Would that even be ethical? Plus, even if there is pain, and confusion, I think I’d like to sort them out myself, rather than cheating my way through it. “No. I don’t think I want that.”
“Funny. Flashfire told me the same, regarding Saw Off cheating on him.” She pats her hands on the oak wood. “I’m sorry, I usually don’t cut loose like this. You don’t mind?”
“This.” She pats her hands on the wood a little faster.
“Knock yourself out. Are you hungry?”
“You always ask if someone is hungry if you’re trying to help them but you don’t know how.” Epione stops patting the wood. She stands up, straightens her skirt, and looks me in the eye. Her dull expression lights up like a flower blooming across spring, until she’s smiling the way I’m used to. Cheerful Epione, the carefully constructed act. “You don’t need to help me. In fact, you already have.”
“But, yes, I am hungry.”
“One thing,” I say. “I’ll order you a pizza, but promise me something.”
“When Doc gets here, don’t influence our emotions.”
Epione smiles. “Of course. I have to touch you, anyway, so you’d know.”
Good to know.
I order us a pepperoni pizza while we wait for Doc or Drone to get back. Remise won’t be back until the morning with Iso, and then we can talk through trying to figure out what we’ll do next. In the meantime, I scroll through news stations. Epione reads a book on Greek Mythology.
There’s several stories on of note. Most of it is Parlor related, going through the people that died, the rich men that were there, and the Prince family. One station’s covering the fight outside the mansion, but no one’s releasing details about Epione or her family. Even the details of the fight are very vague, only mentioning that the Hawks had an encounter with Home Run while looking for Tim Prince.
“Has anyone tried to get in touch with you?” I ask.
Epione nods. “Mother called this afternoon.”
“Did you answer?”
“No.” Epione doesn’t look up from her book. “She called quite a few times. The house won’t put a dent in their finances, but they likely suspect I’m involved now. They know the full extent of my power, so any details told to them will give me away.”
I don’t like this at all. I didn’t mean for her to get entangled in this. “This isn’t the life I wanted for you and the Underground.”
“We always thought it might catch up to us someday,” Epione said. “To be quite honest, my old life was stifling.”
Not sure what to say to that.
I watch the subtitle scroll under the news stories.

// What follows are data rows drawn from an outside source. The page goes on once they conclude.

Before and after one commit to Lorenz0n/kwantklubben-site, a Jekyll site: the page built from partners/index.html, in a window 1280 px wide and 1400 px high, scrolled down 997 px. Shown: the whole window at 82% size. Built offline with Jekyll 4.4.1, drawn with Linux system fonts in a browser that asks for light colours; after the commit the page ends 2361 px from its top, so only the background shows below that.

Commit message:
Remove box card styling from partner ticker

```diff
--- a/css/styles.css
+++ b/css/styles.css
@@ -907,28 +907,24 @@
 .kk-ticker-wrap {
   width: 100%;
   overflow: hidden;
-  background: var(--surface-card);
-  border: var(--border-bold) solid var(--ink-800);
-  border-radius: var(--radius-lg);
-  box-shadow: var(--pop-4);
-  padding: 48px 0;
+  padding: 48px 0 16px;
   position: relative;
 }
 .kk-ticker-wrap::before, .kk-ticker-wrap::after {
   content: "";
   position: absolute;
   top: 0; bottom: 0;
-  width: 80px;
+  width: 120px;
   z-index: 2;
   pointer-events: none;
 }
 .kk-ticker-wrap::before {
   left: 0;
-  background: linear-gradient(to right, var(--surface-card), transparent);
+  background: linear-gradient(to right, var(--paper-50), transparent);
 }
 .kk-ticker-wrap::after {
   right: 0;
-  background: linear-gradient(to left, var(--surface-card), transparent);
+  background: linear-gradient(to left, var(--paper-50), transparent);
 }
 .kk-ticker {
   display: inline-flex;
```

Hurricane Season is here! There’s a tropical movement over the Atlantic they’re watching, but they expect Tempest to be able to stop the storm from developing further.

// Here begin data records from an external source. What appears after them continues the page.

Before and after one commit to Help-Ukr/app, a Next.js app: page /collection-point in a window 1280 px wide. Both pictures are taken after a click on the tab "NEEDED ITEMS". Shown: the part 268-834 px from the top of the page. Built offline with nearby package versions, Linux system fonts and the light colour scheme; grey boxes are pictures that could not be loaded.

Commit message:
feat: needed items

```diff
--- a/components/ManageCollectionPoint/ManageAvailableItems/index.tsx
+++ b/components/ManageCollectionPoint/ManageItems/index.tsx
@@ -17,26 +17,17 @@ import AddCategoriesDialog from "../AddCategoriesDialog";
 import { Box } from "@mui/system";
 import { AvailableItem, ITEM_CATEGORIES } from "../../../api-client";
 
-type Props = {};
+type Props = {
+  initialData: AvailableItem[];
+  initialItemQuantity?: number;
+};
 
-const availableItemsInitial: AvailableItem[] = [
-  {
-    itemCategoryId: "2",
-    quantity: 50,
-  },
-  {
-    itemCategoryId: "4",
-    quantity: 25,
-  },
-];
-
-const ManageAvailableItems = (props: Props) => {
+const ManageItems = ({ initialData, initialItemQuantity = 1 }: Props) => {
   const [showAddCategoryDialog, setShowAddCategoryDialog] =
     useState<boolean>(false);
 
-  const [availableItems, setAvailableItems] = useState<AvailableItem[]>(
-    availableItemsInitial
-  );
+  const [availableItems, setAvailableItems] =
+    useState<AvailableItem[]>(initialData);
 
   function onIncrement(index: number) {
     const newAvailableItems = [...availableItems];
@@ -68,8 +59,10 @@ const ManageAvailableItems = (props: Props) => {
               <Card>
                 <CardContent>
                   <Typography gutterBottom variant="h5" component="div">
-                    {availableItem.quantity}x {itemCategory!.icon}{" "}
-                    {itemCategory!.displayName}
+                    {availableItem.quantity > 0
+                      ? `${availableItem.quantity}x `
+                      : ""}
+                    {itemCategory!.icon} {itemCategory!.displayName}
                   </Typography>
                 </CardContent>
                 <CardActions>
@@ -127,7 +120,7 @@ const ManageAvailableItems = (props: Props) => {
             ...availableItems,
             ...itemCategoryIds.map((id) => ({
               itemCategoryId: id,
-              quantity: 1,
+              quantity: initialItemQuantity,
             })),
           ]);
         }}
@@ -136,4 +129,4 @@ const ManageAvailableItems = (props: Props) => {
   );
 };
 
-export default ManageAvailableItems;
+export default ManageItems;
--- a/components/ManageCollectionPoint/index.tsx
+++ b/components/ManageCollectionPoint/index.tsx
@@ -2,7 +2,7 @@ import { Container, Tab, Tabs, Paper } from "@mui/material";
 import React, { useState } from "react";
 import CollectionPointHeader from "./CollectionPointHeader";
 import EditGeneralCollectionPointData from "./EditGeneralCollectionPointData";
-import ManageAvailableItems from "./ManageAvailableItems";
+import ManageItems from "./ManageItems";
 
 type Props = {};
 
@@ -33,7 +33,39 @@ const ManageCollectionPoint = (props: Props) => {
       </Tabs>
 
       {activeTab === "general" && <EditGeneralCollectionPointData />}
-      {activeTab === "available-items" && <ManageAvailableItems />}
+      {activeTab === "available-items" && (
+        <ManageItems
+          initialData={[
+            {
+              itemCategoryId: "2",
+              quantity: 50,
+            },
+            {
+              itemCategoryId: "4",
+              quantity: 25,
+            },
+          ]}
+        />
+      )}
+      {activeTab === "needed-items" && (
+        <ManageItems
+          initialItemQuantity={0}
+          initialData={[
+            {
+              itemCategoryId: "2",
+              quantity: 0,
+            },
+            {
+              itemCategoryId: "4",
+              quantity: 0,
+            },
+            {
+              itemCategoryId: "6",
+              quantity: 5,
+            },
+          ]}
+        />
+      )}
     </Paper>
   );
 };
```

A hero named Time-Out is being accused of sexual assault and harassment, one in a recent string of high profile allegations.

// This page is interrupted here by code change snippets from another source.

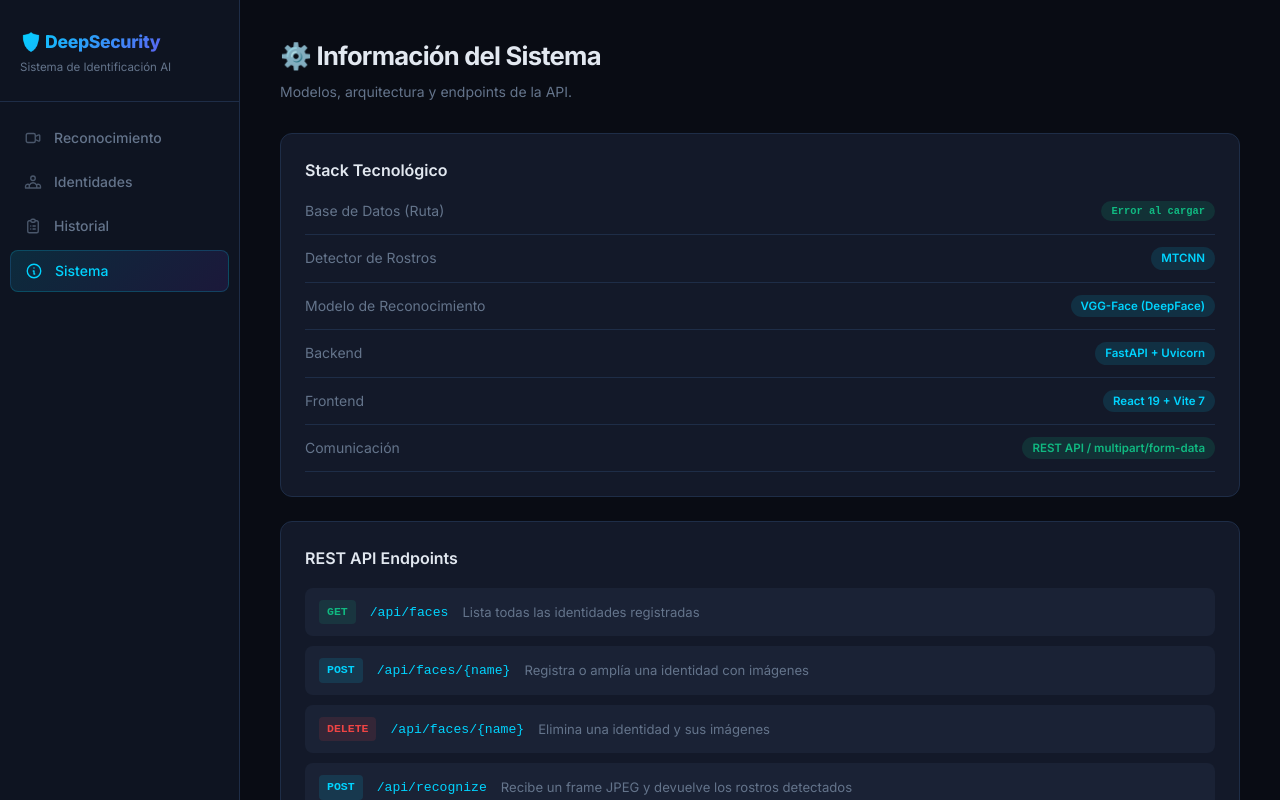
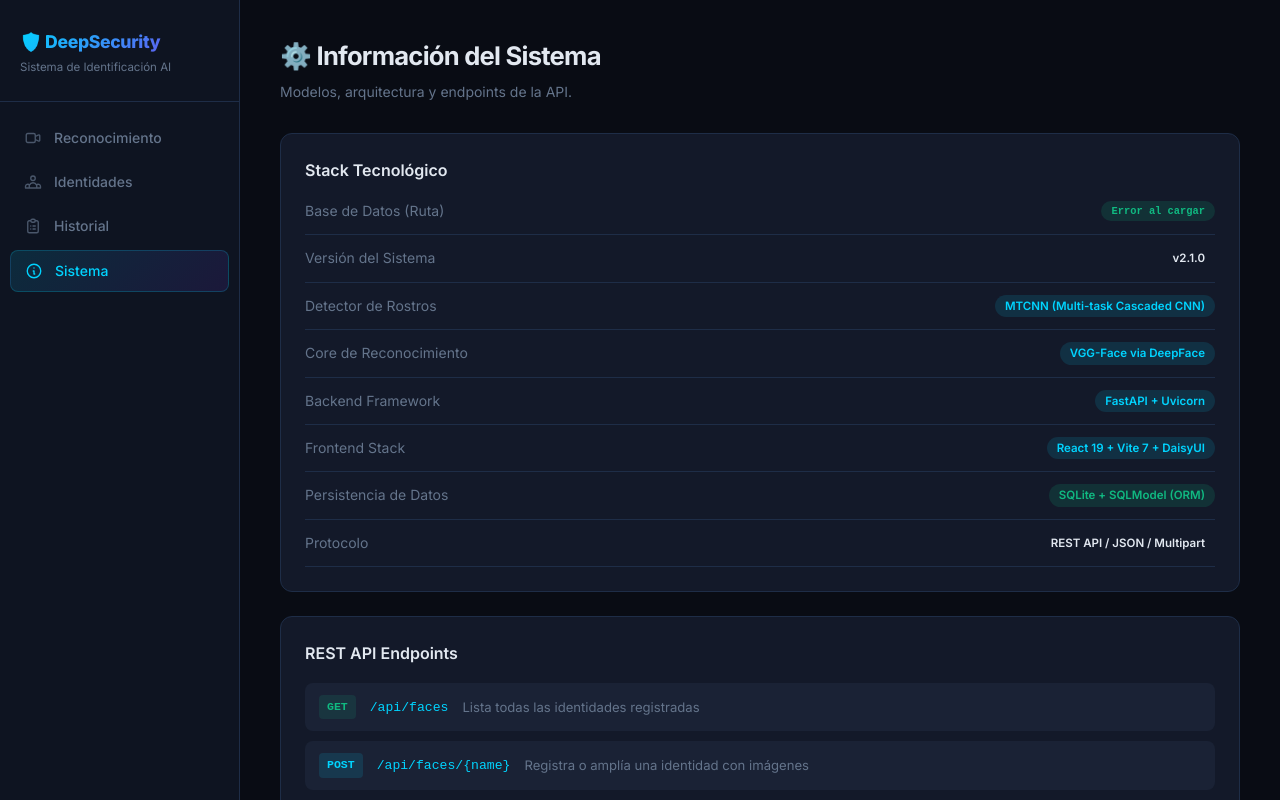
Before and after one commit to DanielPantoja08/DeepSecurity, a React app in the folder frontend/: page / in a window 1280 px wide. Both pictures are taken after a click on the button "Sistema". Built offline with nearby package versions, Linux system fonts and the light colour scheme; no server answers; the HTML template or start-up script is replaced by a standard one.

Commit message:
Actualización System y README

```diff
--- a/frontend/src/pages/SystemInfo.jsx
+++ b/frontend/src/pages/SystemInfo.jsx
@@ -2,20 +2,27 @@ import { useState, useEffect } from "react";
 import { getSettings } from "../api/client";
 
 const INFO_ROWS_BASE = [
-    { label: "Detector de Rostros", value: "MTCNN", badge: "badge-accent" },
-    { label: "Modelo de Reconocimiento", value: "VGG-Face (DeepFace)", badge: "badge-accent" },
-    { label: "Backend", value: "FastAPI + Uvicorn", badge: "badge-accent" },
-    { label: "Frontend", value: "React 19 + Vite 7", badge: "badge-accent" },
-    { label: "Comunicación", value: "REST API / multipart/form-data", badge: "badge-success" },
+    { label: "Versión del Sistema", value: "v2.1.0", badge: "badge-primary" },
+    { label: "Detector de Rostros", value: "MTCNN (Multi-task Cascaded CNN)", badge: "badge-accent" },
+    { label: "Core de Reconocimiento", value: "VGG-Face via DeepFace", badge: "badge-accent" },
+    { label: "Backend Framework", value: "FastAPI + Uvicorn", badge: "badge-accent" },
+    { label: "Frontend Stack", value: "React 19 + Vite 7 + DaisyUI", badge: "badge-accent" },
+    { label: "Persistencia de Datos", value: "SQLite + SQLModel (ORM)", badge: "badge-success" },
+    { label: "Protocolo", value: "REST API / JSON / Multipart", badge: "badge-info" },
 ];
 
 const ENDPOINTS = [
     { method: "GET", path: "/api/faces", desc: "Lista todas las identidades registradas" },
     { method: "POST", path: "/api/faces/{name}", desc: "Registra o amplía una identidad con imágenes" },
     { method: "DELETE", path: "/api/faces/{name}", desc: "Elimina una identidad y sus imágenes" },
-    { method: "POST", path: "/api/recognize", desc: "Recibe un frame JPEG y devuelve los rostros detectados" },
-    { method: "GET", path: "/api/settings", desc: "Obtiene la ruta de la base de datos actual" },
-    { method: "POST", path: "/api/settings", desc: "Actualiza la ruta de la base de datos" },
+    { method: "POST", path: "/api/recognize", desc: "Recibe un frame y devuelve rostros detectados" },
+    { method: "POST", path: "/api/recognize/start_recording", desc: "Inicia la grabación de video en el servidor" },
+    { method: "POST", path: "/api/recognize/stop_recording", desc: "Detiene la grabación y guarda el archivo" },
+    { method: "GET", path: "/api/history/logs", desc: "Obtiene el historial de reconocimientos (DB)" },
+    { method: "GET", path: "/api/history/recordings", desc: "Lista las grabaciones de video procesadas" },
+    { method: "GET", path: "/api/settings", desc: "Obtiene la configuración actual del sistema" },
+    { method: "POST", path: "/api/settings", desc: "Actualiza la ruta de la base de datos de rostros" },
+    { method: "POST", path: "/api/settings/browse", desc: "Abre selector de carpetas nativo (OS)" },
 ];
 
 const METHOD_COLOR = {
```
Also changed, not shown: 2 other files (tests, documents, lock files or other folders).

A group of vigilantes accidentally killed a bus full of innocent people in Seattle.
The OPI department of Phoenix is under fire for their handling of a Heavyweight villain named Moss. That battle apparently ended with over 50 dead.
Megajoule was right in his video, even if he was clearly not in his right mind. The world’s broken, and pretending the heroes and villains give us some kind of structure to lean on isn’t working.
The lock turns. Doc walks into the apartment, more grocery bags in hand. “Oi.” He starts to shuffle his shoes off.
Epione nods at me from behind her book. Moment of truth. I stand up. My heart pounds against my rib cage.
I summon all my courage, even though my body is shaking again. “I saw Megajoule’s last video. You were in it.”
Doc stops mid shuffle. His face is blank. He grunts.
“You were behind the camera.”
“You weren’t supposed to see that video. It shouldn’t have been on the drive.” Doc shakes his head.
“Megajoule said he knew the real reason I was made, and Nero asked you if you spilled the beans. Why was I made?” I ask.
“Kid, you don’t want that answer. You don’t want Epione to hear this.”
“Who were you?” I shout.
Doc turns to me, his face a ghoulish mix of terror and fury. He throws his grocery bag to the floor. “Kid!” He steps toward me.
I stand at my full height, and I don’t give him any ground. “Who?!”
Doc stops just short of our living room. Tears well in his eyes. I’ve never seen him cry. He groans in agony, and says, “They asked me to kill him.”